[Saved entries]

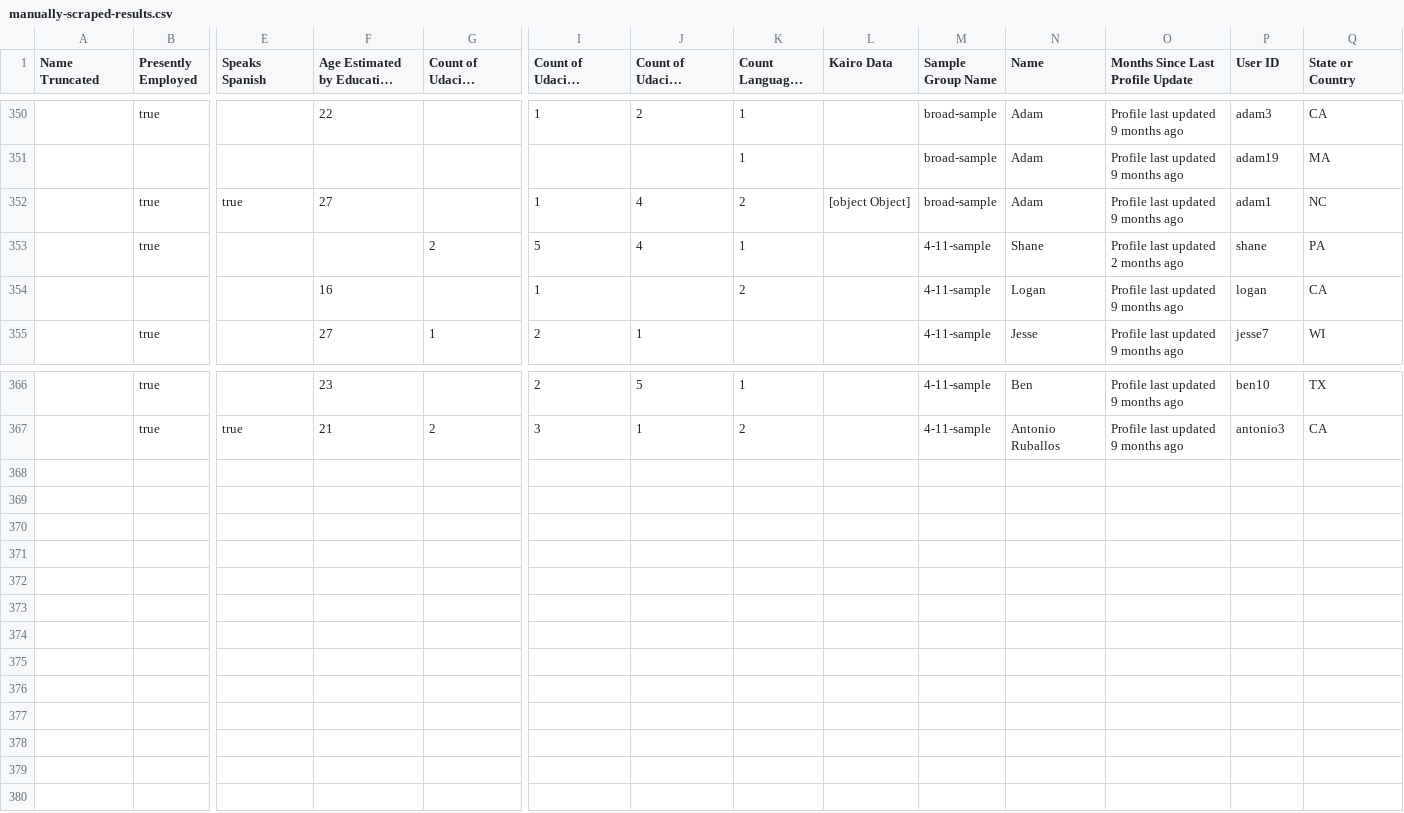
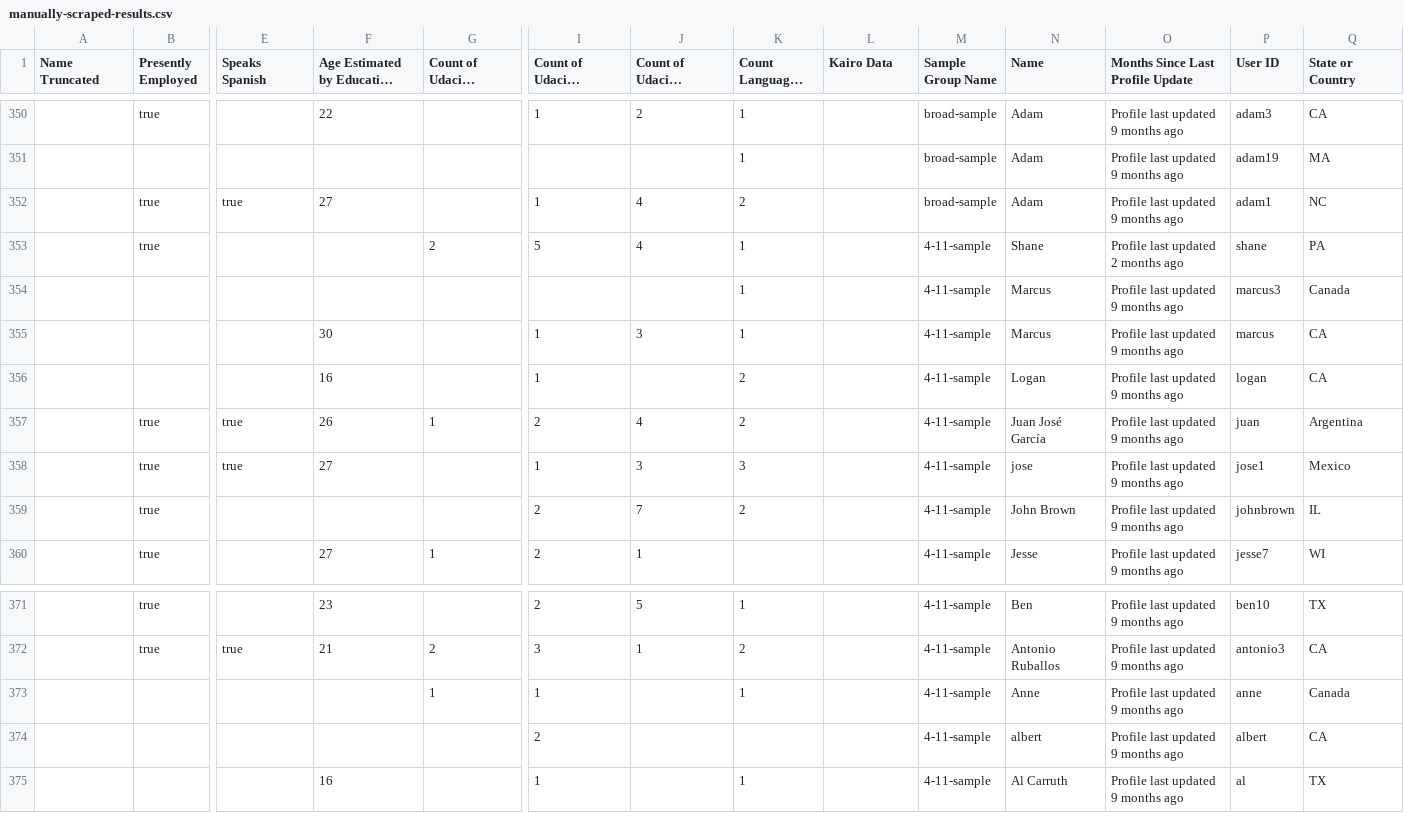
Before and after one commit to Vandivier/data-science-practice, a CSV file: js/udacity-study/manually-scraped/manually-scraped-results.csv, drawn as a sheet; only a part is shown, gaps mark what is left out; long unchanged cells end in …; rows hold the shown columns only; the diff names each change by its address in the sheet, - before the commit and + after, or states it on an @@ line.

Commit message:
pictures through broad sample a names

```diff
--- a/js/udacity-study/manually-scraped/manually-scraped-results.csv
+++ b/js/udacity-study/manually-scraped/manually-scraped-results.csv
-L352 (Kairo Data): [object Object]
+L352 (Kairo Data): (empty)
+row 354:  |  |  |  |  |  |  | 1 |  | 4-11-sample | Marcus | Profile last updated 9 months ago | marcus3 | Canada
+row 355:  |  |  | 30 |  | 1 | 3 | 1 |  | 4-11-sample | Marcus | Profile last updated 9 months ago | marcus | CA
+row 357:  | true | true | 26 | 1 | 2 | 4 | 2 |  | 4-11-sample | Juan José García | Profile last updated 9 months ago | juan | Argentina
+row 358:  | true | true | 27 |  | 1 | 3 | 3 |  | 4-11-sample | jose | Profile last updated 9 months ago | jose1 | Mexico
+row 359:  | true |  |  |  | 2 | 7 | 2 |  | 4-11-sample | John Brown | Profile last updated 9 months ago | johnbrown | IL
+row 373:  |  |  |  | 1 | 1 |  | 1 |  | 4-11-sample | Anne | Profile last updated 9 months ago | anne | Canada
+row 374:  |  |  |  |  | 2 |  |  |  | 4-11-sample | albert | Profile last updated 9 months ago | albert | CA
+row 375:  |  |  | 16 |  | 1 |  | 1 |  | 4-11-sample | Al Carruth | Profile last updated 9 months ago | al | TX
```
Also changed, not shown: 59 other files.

==

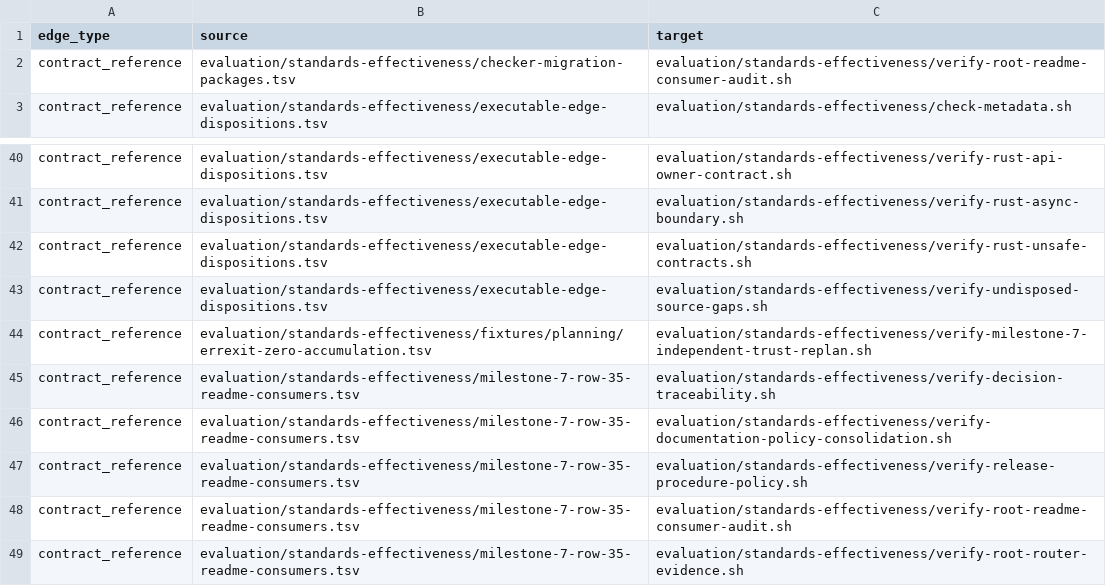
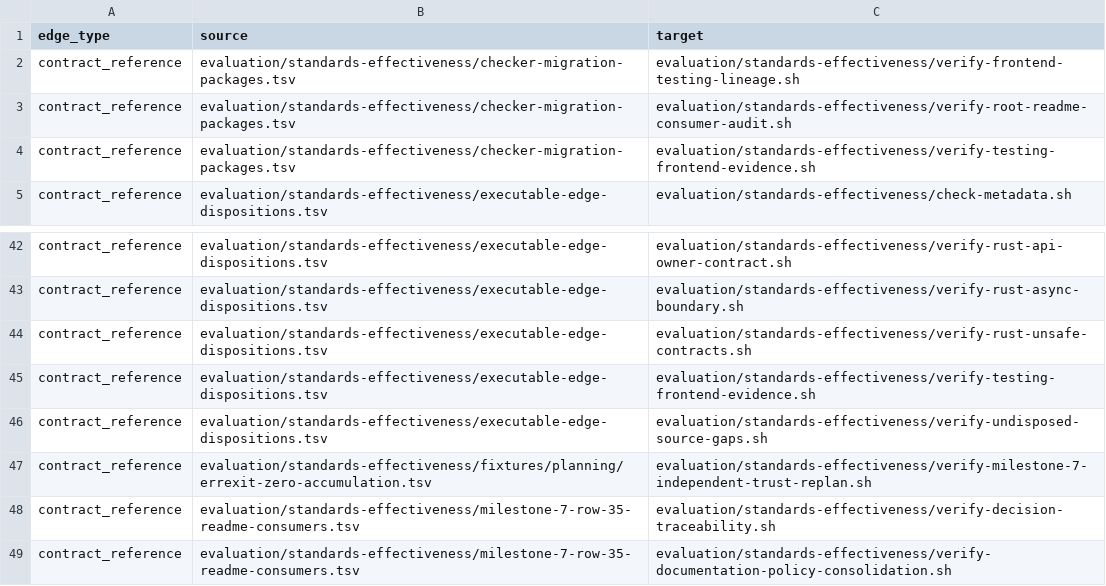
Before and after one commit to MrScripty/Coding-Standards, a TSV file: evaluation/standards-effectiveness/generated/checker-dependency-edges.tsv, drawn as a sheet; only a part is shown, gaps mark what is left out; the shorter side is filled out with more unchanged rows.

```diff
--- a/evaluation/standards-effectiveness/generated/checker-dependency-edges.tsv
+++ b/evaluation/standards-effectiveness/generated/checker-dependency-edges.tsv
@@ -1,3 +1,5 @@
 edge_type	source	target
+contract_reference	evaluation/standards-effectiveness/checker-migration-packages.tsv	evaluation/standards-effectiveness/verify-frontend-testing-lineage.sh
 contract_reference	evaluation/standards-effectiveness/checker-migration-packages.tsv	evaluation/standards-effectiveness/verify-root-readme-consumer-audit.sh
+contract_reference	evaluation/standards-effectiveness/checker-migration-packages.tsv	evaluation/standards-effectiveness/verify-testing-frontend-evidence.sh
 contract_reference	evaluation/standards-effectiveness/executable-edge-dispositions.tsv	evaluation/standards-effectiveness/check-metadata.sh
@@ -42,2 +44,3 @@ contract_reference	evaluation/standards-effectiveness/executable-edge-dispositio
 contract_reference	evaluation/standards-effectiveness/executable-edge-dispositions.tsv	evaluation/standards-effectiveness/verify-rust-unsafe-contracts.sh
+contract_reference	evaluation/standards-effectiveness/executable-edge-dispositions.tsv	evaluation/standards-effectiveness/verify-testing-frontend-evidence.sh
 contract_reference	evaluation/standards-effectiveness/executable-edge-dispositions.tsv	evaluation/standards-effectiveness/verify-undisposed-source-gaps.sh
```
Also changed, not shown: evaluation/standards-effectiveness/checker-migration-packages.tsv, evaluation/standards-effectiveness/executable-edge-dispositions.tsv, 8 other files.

Problem — If a line of the data contains "evidence", copy it out.

Answer area —
+contract_reference	evaluation/standards-effectiveness/checker-migration-packages.tsv	evaluation/standards-effectiveness/verify-testing-frontend-evidence.sh
+contract_reference	evaluation/standards-effectiveness/executable-edge-dispositions.tsv	evaluation/standards-effectiveness/verify-testing-frontend-evidence.sh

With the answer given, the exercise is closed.